Recorded data
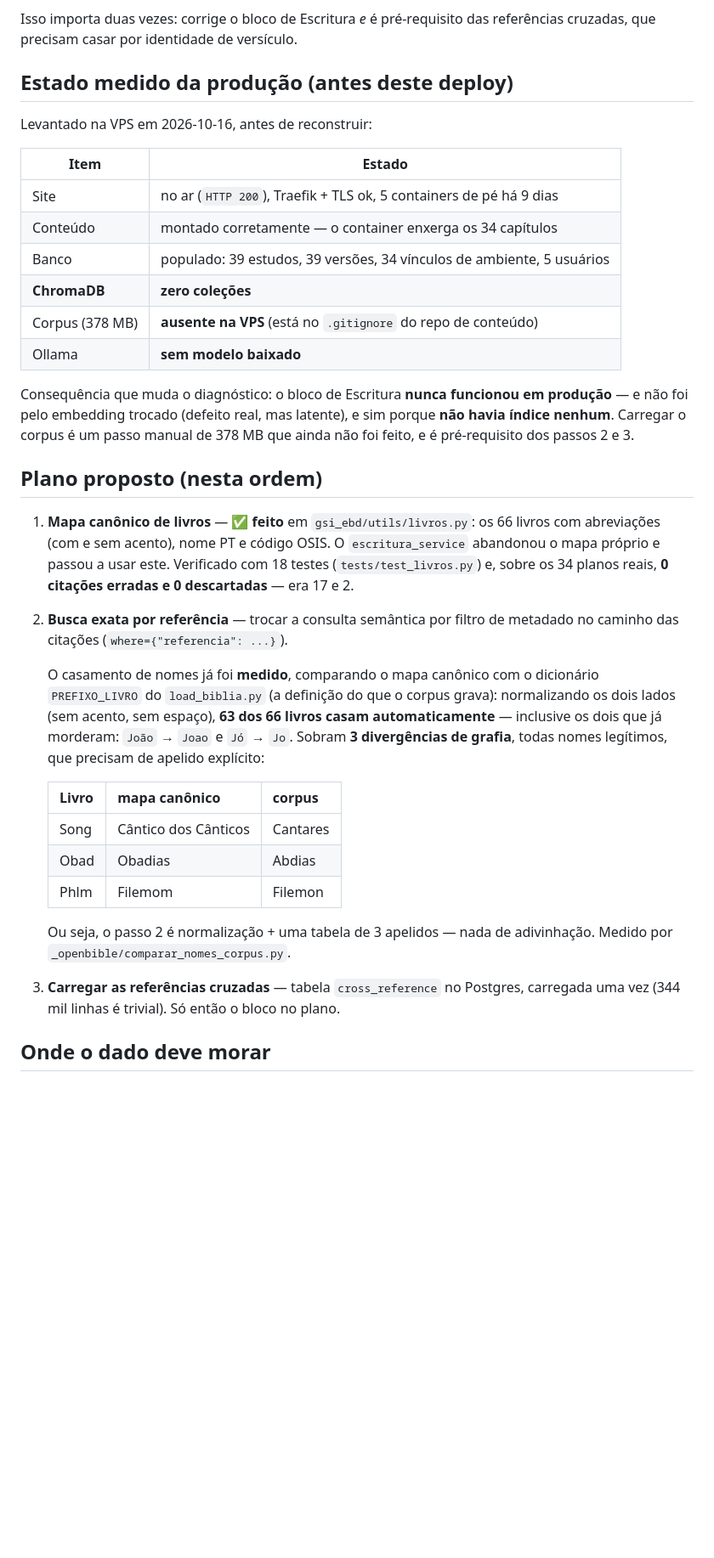
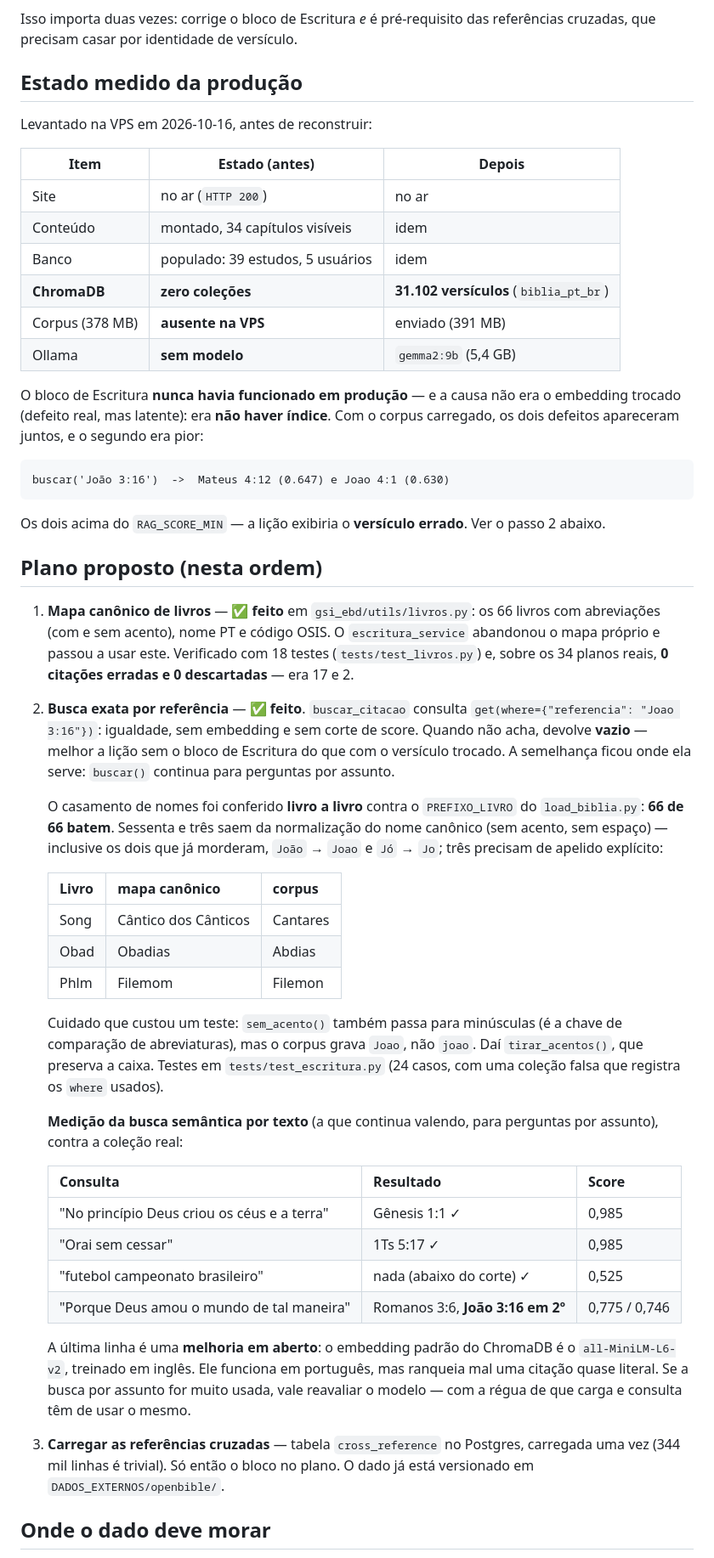
Before and after one commit to egarabini/gsi_ebd, a Markdown page: Diagnostico/referencias-cruzadas.md, the part around the change. Shown at 85% size. Rendered like a GitHub page; blank space fills up the shorter version.

Commit message:
docs(diagnostico): fechar o passo 2 com a medicao que o justificou
Atualiza o relatorio com o que o deploy revelou e com o desfecho do passo 2.

- Estado da producao: antes/depois (ChromaDB de zero colecoes para 31.102
  versiculos; corpus enviado; gemma2:9b instalado).
- Passo 2 concluido: busca por igualdade, 66 de 66 nomes de livro conferidos, e
  a tabela de medicao da busca semantica por texto.
- Registra a melhoria EM ABERTO: o embedding padrao do ChromaDB e o
  all-MiniLM-L6-v2, treinado em ingles — funciona em portugues, mas ranqueou uma
  citacao quase literal de Joao 3:16 em 2o lugar (0.746), atras de Romanos 3:6
  (0.775). Se a busca por assunto crescer, vale reavaliar o modelo.

````diff
--- a/Diagnostico/referencias-cruzadas.md
+++ b/Diagnostico/referencias-cruzadas.md
@@ -109,23 +109,29 @@ tem limiar. **A busca exata existe e não está sendo usada.**
 Isso importa duas vezes: corrige o bloco de Escritura *e* é pré-requisito das
 referências cruzadas, que precisam casar por identidade de versículo.
 
-## Estado medido da produção (antes deste deploy)
+## Estado medido da produção
 
 Levantado na VPS em 2026-10-16, antes de reconstruir:
 
-| Item | Estado |
-|---|---|
-| Site | no ar (`HTTP 200`), Traefik + TLS ok, 5 containers de pé há 9 dias |
-| Conteúdo | montado corretamente — o container enxerga os 34 capítulos |
-| Banco | populado: 39 estudos, 39 versões, 34 vínculos de ambiente, 5 usuários |
-| **ChromaDB** | **zero coleções** |
-| Corpus (378 MB) | **ausente na VPS** (está no `.gitignore` do repo de conteúdo) |
-| Ollama | **sem modelo baixado** |
+| Item | Estado (antes) | Depois |
+|---|---|---|
+| Site | no ar (`HTTP 200`) | no ar |
+| Conteúdo | montado, 34 capítulos visíveis | idem |
+| Banco | populado: 39 estudos, 5 usuários | idem |
+| **ChromaDB** | **zero coleções** | **31.102 versículos** (`biblia_pt_br`) |
+| Corpus (378 MB) | **ausente na VPS** | enviado (391 MB) |
+| Ollama | **sem modelo** | `gemma2:9b` (5,4 GB) |
 
-Consequência que muda o diagnóstico: o bloco de Escritura **nunca funcionou em
-produção** — e não foi pelo embedding trocado (defeito real, mas latente), e sim
-porque **não havia índice nenhum**. Carregar o corpus é um passo manual de 378 MB
-que ainda não foi feito, e é pré-requisito dos passos 2 e 3.
+O bloco de Escritura **nunca havia funcionado em produção** — e a causa não era o
+embedding trocado (defeito real, mas latente): era **não haver índice**. Com o
+corpus carregado, os dois defeitos apareceram juntos, e o segundo era pior:
+
+```
+buscar('João 3:16')  ->  Mateus 4:12 (0.647) e Joao 4:1 (0.630)
+```
+
+Os dois acima do `RAG_SCORE_MIN` — a lição exibiria o **versículo errado**. Ver o
+passo 2 abaixo.
 
 ## Plano proposto (nesta ordem)
 
@@ -134,15 +140,16 @@ que ainda não foi feito, e é pré-requisito dos passos 2 e 3.
    `escritura_service` abandonou o mapa próprio e passou a usar este. Verificado
    com 18 testes (`tests/test_livros.py`) e, sobre os 34 planos reais, **0 citações
    erradas e 0 descartadas** — era 17 e 2.
-2. **Busca exata por referência** — trocar a consulta semântica por filtro de
-   metadado no caminho das citações (`where={"referencia": ...}`).
+2. **Busca exata por referência** — ✅ **feito**. `buscar_citacao` consulta
+   `get(where={"referencia": "Joao 3:16"})`: igualdade, sem embedding e sem corte
+   de score. Quando não acha, devolve **vazio** — melhor a lição sem o bloco de
+   Escritura do que com o versículo trocado. A semelhança ficou onde ela serve:
+   `buscar()` continua para perguntas por assunto.
 
-   O casamento de nomes já foi **medido**, comparando o mapa canônico com o
-   dicionário `PREFIXO_LIVRO` do `load_biblia.py` (a definição do que o corpus
-   grava): normalizando os dois lados (sem acento, sem espaço), **63 dos 66 livros
-   casam automaticamente** — inclusive os dois que já morderam: `João` → `Joao` e
-   `Jó` → `Jo`. Sobram **3 divergências de grafia**, todas nomes legítimos, que
-   precisam de apelido explícito:
+   O casamento de nomes foi conferido **livro a livro** contra o `PREFIXO_LIVRO`
+   do `load_biblia.py`: **66 de 66 batem**. Sessenta e três saem da normalização
+   do nome canônico (sem acento, sem espaço) — inclusive os dois que já morderam,
+   `João` → `Joao` e `Jó` → `Jo`; três precisam de apelido explícito:
 
    | Livro | mapa canônico | corpus |
    |---|---|---|
@@ -150,10 +157,30 @@ que ainda não foi feito, e é pré-requisito dos passos 2 e 3.
    | Obad | Obadias | Abdias |
    | Phlm | Filemom | Filemon |
 
-   Ou seja, o passo 2 é normalização + uma tabela de 3 apelidos — nada de
-   adivinhação. Medido por `_openbible/comparar_nomes_corpus.py`.
+   Cuidado que custou um teste: `sem_acento()` também passa para minúsculas (é a
+   chave de comparação de abreviaturas), mas o corpus grava `Joao`, não `joao`.
+   Daí `tirar_acentos()`, que preserva a caixa. Testes em
+   `tests/test_escritura.py` (24 casos, com uma coleção falsa que registra os
+   `where` usados).
+
+   **Medição da busca semântica por texto** (a que continua valendo, para
+   perguntas por assunto), contra a coleção real:
+
+   | Consulta | Resultado | Score |
+   |---|---|---|
+   | "No princípio Deus criou os céus e a terra" | Gênesis 1:1 ✓ | 0,985 |
+   | "Orai sem cessar" | 1Ts 5:17 ✓ | 0,985 |
+   | "futebol campeonato brasileiro" | nada (abaixo do corte) ✓ | 0,525 |
+   | "Porque Deus amou o mundo de tal maneira" | Romanos 3:6, **João 3:16 em 2º** | 0,775 / 0,746 |
+
+   A última linha é uma **melhoria em aberto**: o embedding padrão do ChromaDB é
+   o `all-MiniLM-L6-v2`, treinado em inglês. Ele funciona em português, mas
+   ranqueia mal uma citação quase literal. Se a busca por assunto for muito usada,
+   vale reavaliar o modelo — com a régua de que carga e consulta têm de usar o
+   mesmo.
 3. **Carregar as referências cruzadas** — tabela `cross_reference` no Postgres,
    carregada uma vez (344 mil linhas é trivial). Só então o bloco no plano.
+   O dado já está versionado em `DADOS_EXTERNOS/openbible/`.
 
 ## Onde o dado deve morar
 
````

■ Work order: When a line in the records holds the string "Estado", copy that line.

■ Written solution:
- Estado da producao: antes/depois (ChromaDB de zero colecoes para 31.102
-## Estado medido da produção (antes deste deploy)
+## Estado medido da produção
-| Item | Estado |
+| Item | Estado (antes) | Depois |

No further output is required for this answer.